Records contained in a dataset
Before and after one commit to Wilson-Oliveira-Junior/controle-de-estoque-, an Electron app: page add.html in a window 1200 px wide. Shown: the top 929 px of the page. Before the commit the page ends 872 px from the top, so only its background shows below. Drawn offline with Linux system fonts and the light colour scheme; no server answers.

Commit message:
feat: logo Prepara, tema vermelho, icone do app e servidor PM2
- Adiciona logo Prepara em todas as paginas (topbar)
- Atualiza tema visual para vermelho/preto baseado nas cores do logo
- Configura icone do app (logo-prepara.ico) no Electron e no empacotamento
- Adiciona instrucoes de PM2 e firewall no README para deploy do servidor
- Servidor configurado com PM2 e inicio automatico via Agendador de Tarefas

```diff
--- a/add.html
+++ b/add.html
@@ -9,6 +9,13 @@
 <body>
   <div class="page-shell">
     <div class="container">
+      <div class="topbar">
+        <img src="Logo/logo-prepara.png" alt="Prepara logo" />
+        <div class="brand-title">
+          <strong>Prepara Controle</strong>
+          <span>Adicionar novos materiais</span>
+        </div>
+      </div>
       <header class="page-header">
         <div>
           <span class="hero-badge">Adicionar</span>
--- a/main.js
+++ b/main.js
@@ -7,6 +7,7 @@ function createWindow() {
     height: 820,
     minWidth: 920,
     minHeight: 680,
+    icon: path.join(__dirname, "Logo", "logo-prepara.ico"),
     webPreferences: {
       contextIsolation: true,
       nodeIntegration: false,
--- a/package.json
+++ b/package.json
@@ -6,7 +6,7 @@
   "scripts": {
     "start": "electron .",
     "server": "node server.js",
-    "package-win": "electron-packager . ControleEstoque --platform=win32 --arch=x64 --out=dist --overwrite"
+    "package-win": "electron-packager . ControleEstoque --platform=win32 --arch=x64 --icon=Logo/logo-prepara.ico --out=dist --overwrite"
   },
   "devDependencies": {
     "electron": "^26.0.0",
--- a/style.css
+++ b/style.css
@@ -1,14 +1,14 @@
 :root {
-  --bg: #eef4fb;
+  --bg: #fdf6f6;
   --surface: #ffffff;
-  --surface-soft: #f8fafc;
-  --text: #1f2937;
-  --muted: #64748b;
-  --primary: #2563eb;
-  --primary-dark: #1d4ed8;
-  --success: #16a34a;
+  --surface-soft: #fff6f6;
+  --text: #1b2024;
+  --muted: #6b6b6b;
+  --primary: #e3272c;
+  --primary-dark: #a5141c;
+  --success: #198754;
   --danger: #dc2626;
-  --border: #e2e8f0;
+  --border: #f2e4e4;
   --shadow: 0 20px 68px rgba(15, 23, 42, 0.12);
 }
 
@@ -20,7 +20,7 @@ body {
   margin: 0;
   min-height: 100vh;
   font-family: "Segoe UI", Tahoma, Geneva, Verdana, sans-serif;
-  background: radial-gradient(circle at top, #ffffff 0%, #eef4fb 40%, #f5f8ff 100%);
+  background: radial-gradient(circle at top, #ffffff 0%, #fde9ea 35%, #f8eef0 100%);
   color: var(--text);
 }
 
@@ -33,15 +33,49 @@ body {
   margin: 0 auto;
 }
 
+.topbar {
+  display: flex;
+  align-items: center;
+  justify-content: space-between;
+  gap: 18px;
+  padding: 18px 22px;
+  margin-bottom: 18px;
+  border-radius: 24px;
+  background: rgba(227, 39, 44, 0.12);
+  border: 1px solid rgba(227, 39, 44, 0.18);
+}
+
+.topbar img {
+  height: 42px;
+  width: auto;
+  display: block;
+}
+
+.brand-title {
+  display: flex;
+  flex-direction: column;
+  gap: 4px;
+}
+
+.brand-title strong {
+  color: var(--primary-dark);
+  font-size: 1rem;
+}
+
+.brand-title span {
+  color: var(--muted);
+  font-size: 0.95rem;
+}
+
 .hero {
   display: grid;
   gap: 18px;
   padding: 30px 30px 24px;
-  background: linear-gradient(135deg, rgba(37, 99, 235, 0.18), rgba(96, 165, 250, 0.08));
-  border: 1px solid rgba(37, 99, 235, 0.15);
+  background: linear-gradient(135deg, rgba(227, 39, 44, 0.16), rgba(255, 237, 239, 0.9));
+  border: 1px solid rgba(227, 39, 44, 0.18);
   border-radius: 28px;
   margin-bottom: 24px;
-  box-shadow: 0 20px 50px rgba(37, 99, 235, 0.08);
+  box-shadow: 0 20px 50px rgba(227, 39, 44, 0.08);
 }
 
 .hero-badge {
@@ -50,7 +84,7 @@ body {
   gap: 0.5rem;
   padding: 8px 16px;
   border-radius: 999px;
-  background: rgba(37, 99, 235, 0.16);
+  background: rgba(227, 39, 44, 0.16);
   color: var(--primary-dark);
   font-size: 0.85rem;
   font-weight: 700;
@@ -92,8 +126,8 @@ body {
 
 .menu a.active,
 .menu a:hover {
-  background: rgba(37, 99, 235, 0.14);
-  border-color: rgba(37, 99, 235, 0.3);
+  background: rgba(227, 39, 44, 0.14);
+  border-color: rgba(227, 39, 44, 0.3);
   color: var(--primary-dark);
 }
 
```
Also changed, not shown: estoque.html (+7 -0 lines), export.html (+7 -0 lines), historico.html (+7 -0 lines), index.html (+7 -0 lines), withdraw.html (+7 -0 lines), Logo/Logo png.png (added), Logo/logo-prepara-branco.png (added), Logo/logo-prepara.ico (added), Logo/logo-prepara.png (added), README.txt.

==

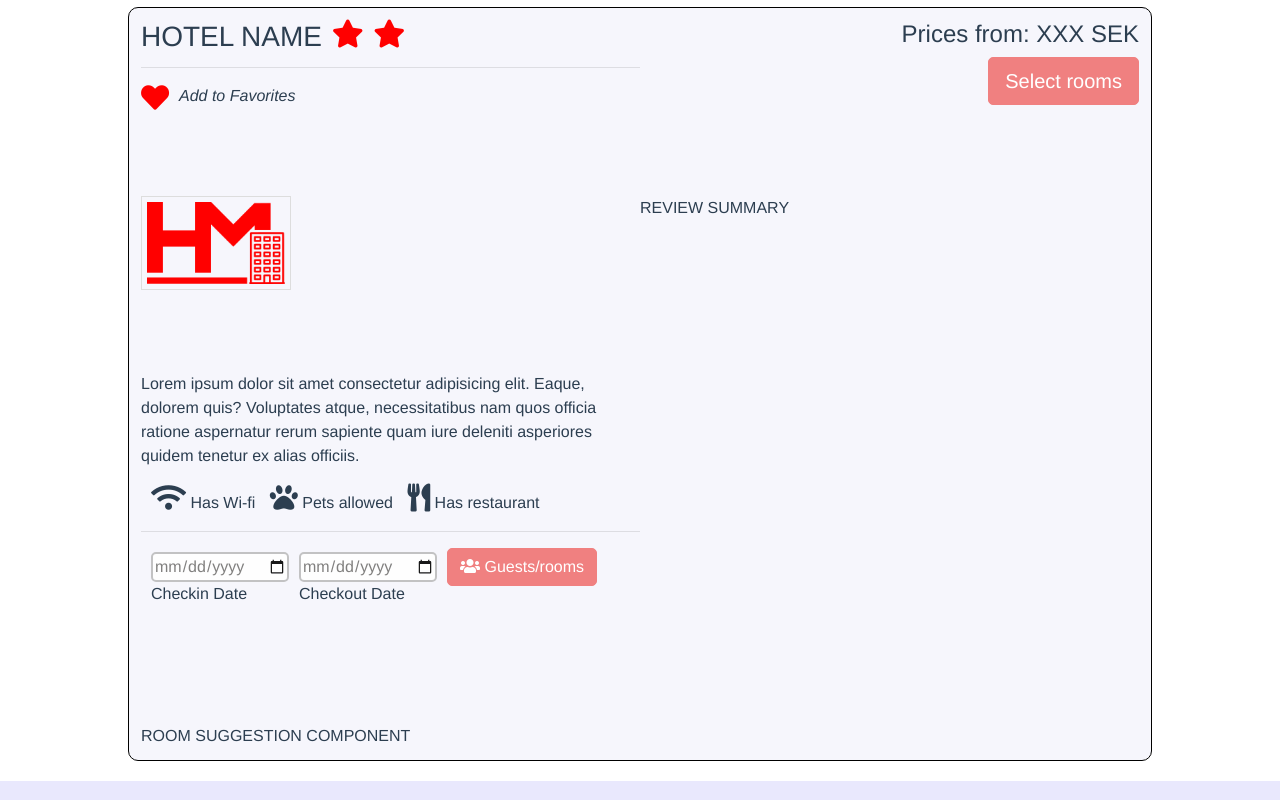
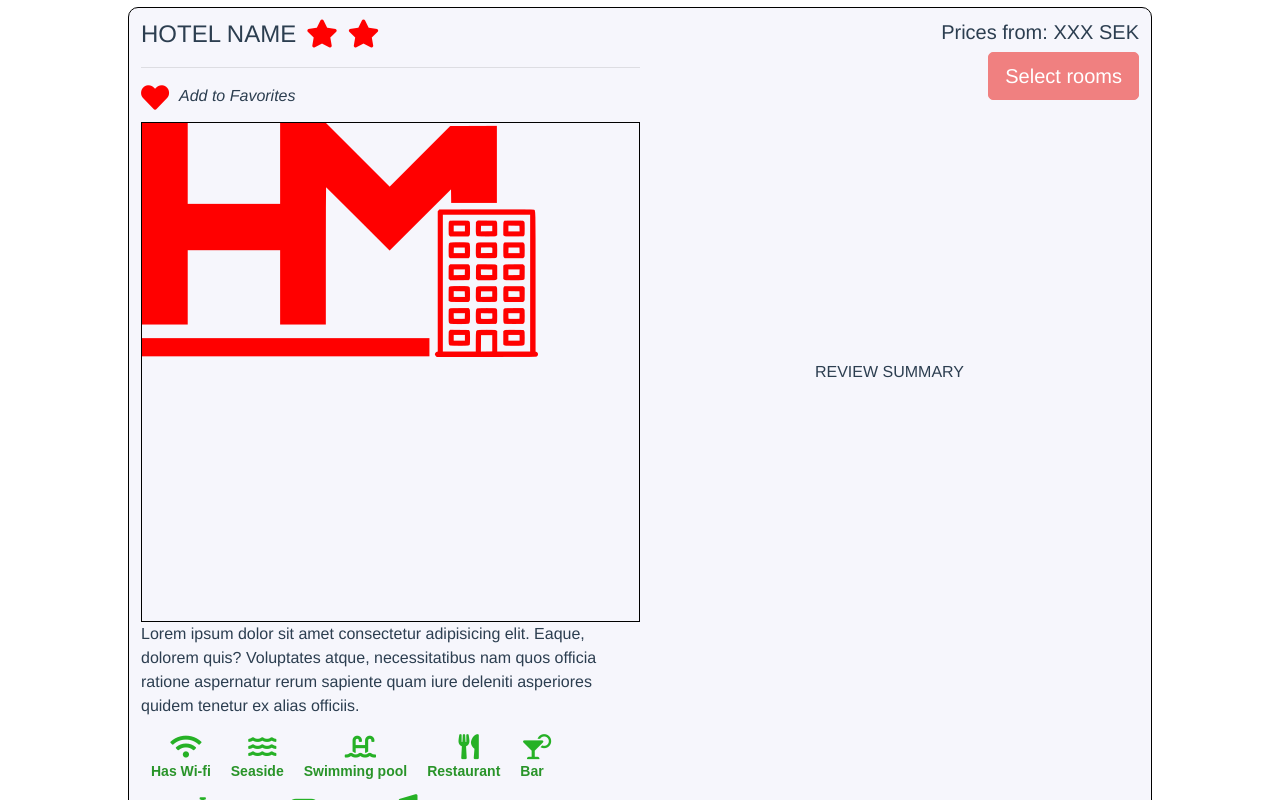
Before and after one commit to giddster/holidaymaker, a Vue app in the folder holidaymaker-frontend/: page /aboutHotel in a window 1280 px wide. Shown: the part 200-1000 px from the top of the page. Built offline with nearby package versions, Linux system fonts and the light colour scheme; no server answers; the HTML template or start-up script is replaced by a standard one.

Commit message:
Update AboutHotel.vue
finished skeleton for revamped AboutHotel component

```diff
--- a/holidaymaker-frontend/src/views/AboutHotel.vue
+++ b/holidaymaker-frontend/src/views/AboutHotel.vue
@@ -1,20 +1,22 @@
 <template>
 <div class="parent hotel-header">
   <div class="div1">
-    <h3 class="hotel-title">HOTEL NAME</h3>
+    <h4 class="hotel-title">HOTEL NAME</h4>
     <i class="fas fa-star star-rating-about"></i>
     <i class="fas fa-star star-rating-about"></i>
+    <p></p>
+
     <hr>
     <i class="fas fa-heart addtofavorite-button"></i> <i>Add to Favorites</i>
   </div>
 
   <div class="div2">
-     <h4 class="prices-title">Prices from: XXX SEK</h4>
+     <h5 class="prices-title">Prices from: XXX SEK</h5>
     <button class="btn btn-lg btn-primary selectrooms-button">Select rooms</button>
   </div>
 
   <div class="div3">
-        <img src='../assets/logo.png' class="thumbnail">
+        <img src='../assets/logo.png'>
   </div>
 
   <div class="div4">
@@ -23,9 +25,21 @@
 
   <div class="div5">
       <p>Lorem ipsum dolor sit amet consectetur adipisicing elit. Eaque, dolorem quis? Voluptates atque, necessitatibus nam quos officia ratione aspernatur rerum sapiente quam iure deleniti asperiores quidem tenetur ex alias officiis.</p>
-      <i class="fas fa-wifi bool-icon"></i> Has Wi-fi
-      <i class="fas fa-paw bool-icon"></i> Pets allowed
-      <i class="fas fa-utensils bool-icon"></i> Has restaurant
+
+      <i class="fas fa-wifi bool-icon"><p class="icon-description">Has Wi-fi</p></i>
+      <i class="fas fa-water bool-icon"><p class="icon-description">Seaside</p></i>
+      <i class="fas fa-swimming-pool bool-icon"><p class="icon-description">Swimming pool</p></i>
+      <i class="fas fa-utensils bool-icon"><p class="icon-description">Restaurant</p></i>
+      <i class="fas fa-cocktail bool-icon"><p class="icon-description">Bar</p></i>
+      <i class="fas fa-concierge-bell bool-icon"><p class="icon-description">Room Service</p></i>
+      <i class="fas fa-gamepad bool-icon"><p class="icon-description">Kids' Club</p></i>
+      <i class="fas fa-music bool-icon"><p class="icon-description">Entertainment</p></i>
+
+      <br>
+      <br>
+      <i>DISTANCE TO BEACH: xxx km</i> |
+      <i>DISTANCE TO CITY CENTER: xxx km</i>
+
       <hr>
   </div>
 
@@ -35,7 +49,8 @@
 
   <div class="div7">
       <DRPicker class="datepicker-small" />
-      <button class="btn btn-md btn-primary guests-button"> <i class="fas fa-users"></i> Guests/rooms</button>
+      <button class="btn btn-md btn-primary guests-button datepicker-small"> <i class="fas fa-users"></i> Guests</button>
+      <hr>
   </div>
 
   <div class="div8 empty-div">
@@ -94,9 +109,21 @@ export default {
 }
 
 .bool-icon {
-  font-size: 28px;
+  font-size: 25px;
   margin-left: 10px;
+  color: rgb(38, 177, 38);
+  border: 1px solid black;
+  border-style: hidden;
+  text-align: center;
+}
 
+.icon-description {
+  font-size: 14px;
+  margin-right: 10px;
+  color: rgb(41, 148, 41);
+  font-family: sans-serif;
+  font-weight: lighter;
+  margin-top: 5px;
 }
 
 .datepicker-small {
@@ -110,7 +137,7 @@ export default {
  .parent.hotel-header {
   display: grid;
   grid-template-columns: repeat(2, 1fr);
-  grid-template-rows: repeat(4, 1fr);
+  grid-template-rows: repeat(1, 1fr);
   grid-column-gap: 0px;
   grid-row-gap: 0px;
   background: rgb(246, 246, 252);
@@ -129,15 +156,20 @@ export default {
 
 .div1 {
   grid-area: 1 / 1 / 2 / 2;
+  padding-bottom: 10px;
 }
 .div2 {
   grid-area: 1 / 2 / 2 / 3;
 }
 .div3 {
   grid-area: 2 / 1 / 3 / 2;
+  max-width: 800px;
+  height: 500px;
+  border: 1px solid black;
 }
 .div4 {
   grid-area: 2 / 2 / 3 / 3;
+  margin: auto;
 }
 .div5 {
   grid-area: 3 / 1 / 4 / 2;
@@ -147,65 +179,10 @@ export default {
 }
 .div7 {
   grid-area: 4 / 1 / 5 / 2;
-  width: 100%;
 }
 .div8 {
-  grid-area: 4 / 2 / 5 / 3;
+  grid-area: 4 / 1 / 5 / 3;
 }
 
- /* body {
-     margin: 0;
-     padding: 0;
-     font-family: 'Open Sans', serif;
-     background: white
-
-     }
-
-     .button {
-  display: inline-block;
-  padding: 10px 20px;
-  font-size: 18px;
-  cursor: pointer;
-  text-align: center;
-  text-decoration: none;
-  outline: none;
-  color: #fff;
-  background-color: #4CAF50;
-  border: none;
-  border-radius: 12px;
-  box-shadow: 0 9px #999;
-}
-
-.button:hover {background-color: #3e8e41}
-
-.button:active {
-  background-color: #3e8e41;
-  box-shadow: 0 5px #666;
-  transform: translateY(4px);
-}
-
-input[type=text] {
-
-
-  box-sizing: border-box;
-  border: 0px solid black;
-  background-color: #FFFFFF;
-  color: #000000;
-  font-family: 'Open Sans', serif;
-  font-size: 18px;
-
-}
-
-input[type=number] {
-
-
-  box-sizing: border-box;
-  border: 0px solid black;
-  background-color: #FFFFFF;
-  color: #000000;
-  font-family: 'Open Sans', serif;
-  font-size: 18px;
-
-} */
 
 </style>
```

(GOAL OF THE EXERCISE) Search the records for the word "weight", then list every line that has it.

(RESULT FOR THIS TASK)
   font-weight: 700;
+  font-weight: lighter;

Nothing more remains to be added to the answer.